Natalee Reynolds, Columnist

When I was 16, I got my first job working at my local Monical’s Pizza. I stayed there for two years waitressing, cooking, working drive thru and everything in between.

While working at Monical’s, I had my fair share of encounters with upset customers, overreacting customers and the ones who just think they know it all.

Of course, during this time, “the customer is always right” was drilled into my little developing brain, so I would always swallow my thoughts, grit my teeth and force a smile to show my well-trained professionalism to awful customers.

But after working in the food industry for a few years and now working in sales, I have come to terms that the customer is, in fact, not always right. Here’s why:

1. The customer is not an expert in your field of work.

I recently had an encounter with a customer who thought she knew more about the product that I was selling than what I knew about it. After a passive aggressive comment and a friendly, teeth-gritting explanation, she was still convinced she knew best. However, the truth is that she was simply utterly and completely wrong.

2. Most employees cannot bend rules for the customer, no matter what they think.

Unfortunately, there are some customers out there who are never satisfied—no matter what you do or don’t do. And sadly, most of the employees who work there and have to deal with these customers have to follow the rules because they have to. What I mean by this is even if the employee wanted to bend the rules, they usually don’t have the power/authority/code to actually do so. This is something some customers just don’t understand, so they are never happy no matter how dedicated you are to pleasing them (sometimes I wonder if they act this way towards their children or significant other, too).

3. Rude, know-it-all customers create bad experiences for everyone else.

Any time a customer starts causing a scene or overreacting about the 50-cent up-charge, it causes everyone around the situation to have a bad experience almost every time.

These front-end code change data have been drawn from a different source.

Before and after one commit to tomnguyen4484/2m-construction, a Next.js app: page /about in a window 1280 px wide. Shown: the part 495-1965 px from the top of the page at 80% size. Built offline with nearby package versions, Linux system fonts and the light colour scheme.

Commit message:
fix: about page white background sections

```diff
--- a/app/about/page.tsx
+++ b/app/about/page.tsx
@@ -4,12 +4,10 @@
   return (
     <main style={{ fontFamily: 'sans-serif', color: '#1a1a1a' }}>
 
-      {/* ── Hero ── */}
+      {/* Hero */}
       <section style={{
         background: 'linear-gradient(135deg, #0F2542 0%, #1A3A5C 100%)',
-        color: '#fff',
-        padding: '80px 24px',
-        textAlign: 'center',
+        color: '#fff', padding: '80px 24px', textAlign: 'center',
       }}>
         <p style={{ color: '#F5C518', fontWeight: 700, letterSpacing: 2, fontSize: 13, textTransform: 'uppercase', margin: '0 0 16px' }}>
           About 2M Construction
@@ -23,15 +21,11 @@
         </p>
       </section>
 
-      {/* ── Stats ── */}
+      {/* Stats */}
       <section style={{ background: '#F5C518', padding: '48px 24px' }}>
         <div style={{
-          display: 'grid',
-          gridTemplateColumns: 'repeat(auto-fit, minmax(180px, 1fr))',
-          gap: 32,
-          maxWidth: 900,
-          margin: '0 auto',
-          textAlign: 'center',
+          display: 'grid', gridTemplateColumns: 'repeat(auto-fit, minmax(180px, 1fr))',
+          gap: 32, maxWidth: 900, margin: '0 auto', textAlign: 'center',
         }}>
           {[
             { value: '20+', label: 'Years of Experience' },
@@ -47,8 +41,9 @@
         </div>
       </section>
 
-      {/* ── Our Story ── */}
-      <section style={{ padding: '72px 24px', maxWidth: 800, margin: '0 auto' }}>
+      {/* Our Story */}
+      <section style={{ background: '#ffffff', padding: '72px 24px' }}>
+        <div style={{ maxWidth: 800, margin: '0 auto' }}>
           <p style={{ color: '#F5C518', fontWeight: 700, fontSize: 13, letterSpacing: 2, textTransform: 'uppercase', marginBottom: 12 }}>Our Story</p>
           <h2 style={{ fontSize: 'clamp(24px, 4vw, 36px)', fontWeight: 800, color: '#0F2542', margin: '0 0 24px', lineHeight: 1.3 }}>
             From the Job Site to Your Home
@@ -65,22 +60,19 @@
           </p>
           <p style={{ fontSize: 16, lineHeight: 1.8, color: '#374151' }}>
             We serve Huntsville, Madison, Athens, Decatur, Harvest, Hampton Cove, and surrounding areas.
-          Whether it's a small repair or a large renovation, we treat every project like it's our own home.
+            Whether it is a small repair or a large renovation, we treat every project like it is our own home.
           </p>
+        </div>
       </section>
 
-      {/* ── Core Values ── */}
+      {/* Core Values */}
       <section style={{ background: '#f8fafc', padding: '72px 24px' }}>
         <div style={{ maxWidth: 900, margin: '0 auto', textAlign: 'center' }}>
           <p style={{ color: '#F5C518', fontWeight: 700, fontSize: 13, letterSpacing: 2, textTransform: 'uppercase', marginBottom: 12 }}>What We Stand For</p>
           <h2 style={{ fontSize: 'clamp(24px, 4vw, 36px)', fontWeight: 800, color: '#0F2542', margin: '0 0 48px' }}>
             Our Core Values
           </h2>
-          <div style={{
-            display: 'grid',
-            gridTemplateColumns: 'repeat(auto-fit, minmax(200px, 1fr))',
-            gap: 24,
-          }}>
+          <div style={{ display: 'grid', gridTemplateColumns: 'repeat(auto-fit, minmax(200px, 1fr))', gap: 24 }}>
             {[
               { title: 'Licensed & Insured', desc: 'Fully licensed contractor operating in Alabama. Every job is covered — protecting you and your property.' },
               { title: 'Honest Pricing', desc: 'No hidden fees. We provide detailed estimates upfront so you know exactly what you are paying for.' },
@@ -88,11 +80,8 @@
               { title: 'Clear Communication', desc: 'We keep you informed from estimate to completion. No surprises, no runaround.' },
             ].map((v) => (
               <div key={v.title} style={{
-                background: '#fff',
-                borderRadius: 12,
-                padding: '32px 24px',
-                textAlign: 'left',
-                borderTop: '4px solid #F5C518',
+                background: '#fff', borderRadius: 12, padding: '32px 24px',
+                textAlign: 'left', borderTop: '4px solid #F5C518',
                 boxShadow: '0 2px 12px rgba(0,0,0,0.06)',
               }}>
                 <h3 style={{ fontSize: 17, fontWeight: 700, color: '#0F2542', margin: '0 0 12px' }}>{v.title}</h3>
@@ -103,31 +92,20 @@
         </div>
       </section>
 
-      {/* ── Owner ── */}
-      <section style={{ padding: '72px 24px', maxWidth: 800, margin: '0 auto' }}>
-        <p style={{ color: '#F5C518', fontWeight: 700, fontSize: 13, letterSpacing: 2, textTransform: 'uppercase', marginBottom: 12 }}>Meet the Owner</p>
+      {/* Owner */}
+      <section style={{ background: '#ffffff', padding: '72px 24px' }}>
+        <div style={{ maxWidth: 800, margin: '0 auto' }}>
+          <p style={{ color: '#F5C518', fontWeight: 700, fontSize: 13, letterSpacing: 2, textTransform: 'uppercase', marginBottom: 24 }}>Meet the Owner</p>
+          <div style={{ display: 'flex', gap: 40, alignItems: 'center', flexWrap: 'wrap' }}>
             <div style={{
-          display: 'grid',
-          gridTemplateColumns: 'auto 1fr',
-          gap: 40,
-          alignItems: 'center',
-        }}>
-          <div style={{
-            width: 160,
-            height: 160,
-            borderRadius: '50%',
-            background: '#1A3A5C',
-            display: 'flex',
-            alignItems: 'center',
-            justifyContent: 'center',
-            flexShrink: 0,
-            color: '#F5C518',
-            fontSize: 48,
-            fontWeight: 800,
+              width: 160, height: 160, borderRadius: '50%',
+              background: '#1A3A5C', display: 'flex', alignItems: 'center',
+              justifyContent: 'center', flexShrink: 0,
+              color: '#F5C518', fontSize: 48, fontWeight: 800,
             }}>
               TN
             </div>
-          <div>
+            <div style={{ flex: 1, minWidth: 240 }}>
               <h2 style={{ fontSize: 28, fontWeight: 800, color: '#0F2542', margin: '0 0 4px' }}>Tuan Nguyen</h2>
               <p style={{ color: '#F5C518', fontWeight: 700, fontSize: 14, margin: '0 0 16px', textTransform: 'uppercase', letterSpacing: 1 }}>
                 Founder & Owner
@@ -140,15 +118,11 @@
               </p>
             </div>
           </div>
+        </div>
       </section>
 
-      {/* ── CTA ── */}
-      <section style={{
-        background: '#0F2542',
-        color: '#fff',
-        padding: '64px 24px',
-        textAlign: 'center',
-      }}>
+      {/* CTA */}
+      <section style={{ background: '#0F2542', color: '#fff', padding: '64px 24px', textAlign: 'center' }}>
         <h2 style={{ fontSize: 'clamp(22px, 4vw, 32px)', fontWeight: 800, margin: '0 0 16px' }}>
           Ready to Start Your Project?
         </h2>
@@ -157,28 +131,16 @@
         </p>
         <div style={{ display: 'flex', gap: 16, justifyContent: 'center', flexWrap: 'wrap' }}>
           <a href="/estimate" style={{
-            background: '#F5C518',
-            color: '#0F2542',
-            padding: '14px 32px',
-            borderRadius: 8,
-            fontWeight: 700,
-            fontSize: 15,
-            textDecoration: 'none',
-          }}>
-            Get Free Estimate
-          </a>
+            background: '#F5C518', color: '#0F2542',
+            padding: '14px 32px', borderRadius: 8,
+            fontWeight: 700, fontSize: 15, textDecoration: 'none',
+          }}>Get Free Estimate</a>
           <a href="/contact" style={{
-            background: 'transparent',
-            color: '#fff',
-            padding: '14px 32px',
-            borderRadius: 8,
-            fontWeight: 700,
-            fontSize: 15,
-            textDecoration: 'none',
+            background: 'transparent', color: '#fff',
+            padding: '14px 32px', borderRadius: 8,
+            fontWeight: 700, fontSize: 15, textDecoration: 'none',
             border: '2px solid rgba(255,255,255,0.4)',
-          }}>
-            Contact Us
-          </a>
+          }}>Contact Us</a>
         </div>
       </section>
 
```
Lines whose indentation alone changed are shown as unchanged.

There are those occasional times that a good customer will help out the employee and call out the rude guy for being ridiculous, but most of the time it puts a damper on everyone’s parade.

After the drilling of “the customer is always right,” I have come up with my own (unoriginal) slogan: “The customer is not always right.” Drilling the original slogan into employees’ brains causes them to allow ridiculous, demanding customers to be right in every situation without question.

And I think that needs to be seriously reevaluated.

Yes, we can learn from rude customers because it helps us grow as current and future employees. However, sometimes it’s OK to say that the customer isn’t always right.

Natalee Reynolds is a sophomore English and creative writing major. She can be reached at 581-2812 or at [email protected].